#### What you need to do:
Look over the material for the string "default". Copy every line where it turns up.

#### Input:
^^^^^^^^^^^^^^^^

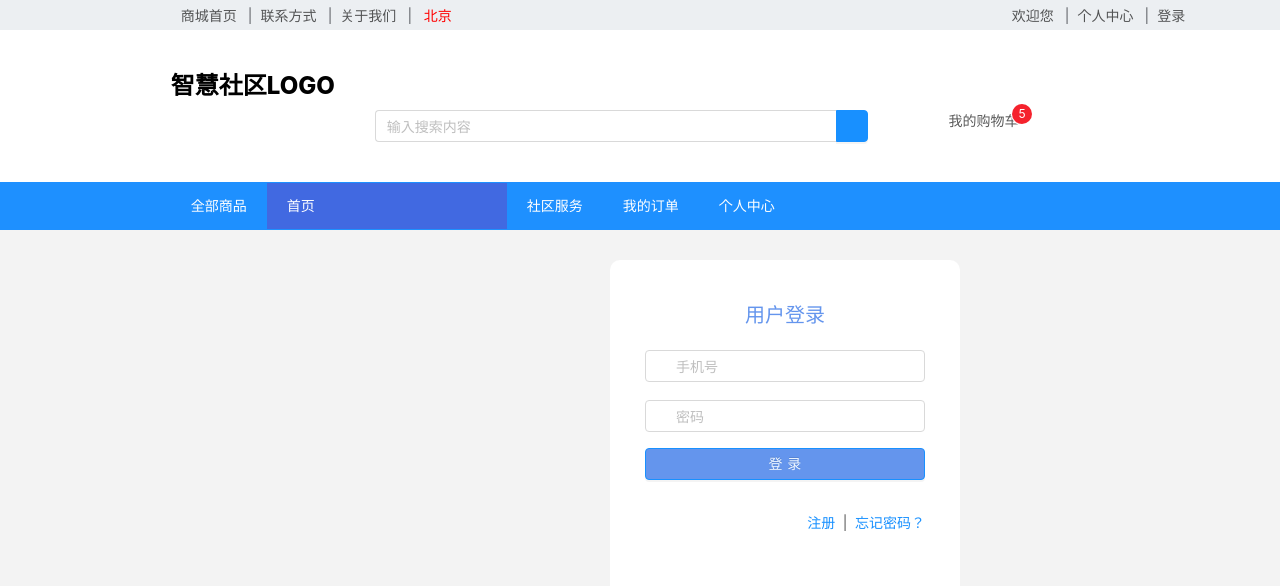
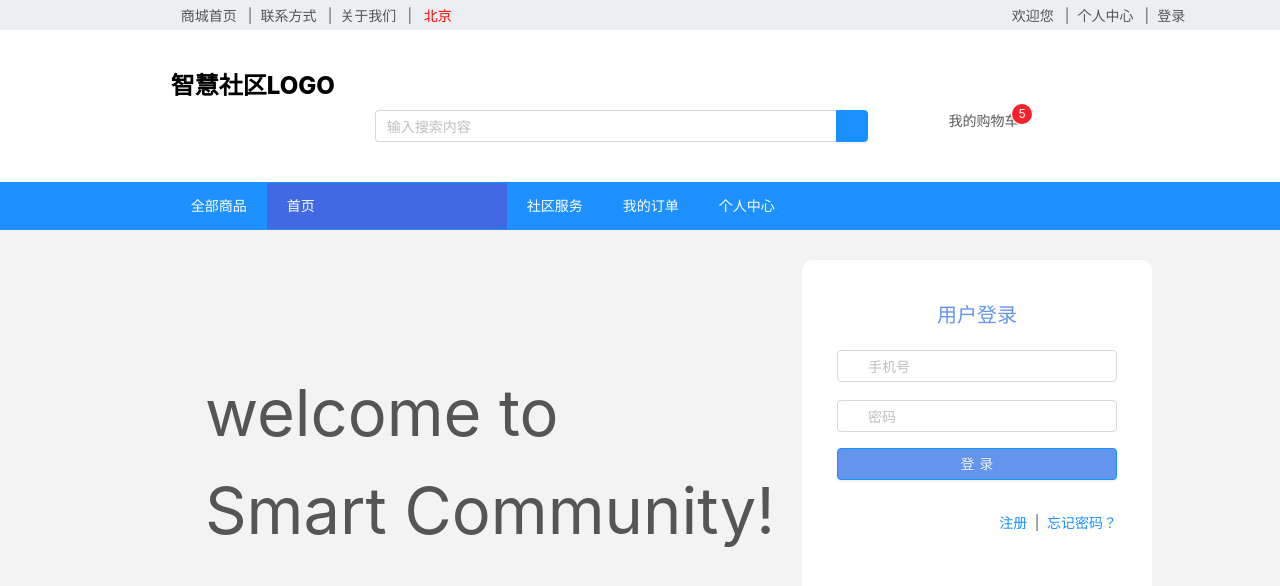
Before and after one commit to SUI5477100/dr_smart_community, a Vue app: page /login in a window 1280 px wide. Shown: the top 586 px of the page. Built offline with nearby package versions, Linux system fonts and the light colour scheme.

Commit message:
feat: dev/gua

```diff
--- a/src/components/loginRegisterForm.vue
+++ b/src/components/loginRegisterForm.vue
@@ -307,7 +307,7 @@ export default {
     align-items: center;
     text-align: center;
     position: absolute;
-    right: 25%;
+    right: 10%;
     top:260px;
     border-radius: 10px;
 }
--- a/src/pages/userLoginRegisterView.vue
+++ b/src/pages/userLoginRegisterView.vue
@@ -1,5 +1,6 @@
 <template>
     <div id="container">
+        <span class="logo">welcome to <br>Smart Community!</span>
         <loginRegisterForm></loginRegisterForm>
     </div>
 </template>
@@ -19,6 +20,11 @@ export default {
     height: 100%;
     background-color: #f3f3f3;
     display: flex;
+    align-items: center;
 }
-
+.logo{
+    font-size: 65px;
+    margin-left: 15%;
+    padding-bottom: 10%;
+}
 </style>
```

^^^^^^^^^^^^^^^^

#### Finished task:
@@ -307,7 +307,7 @@ export default {
@@ -19,6 +20,11 @@ export default {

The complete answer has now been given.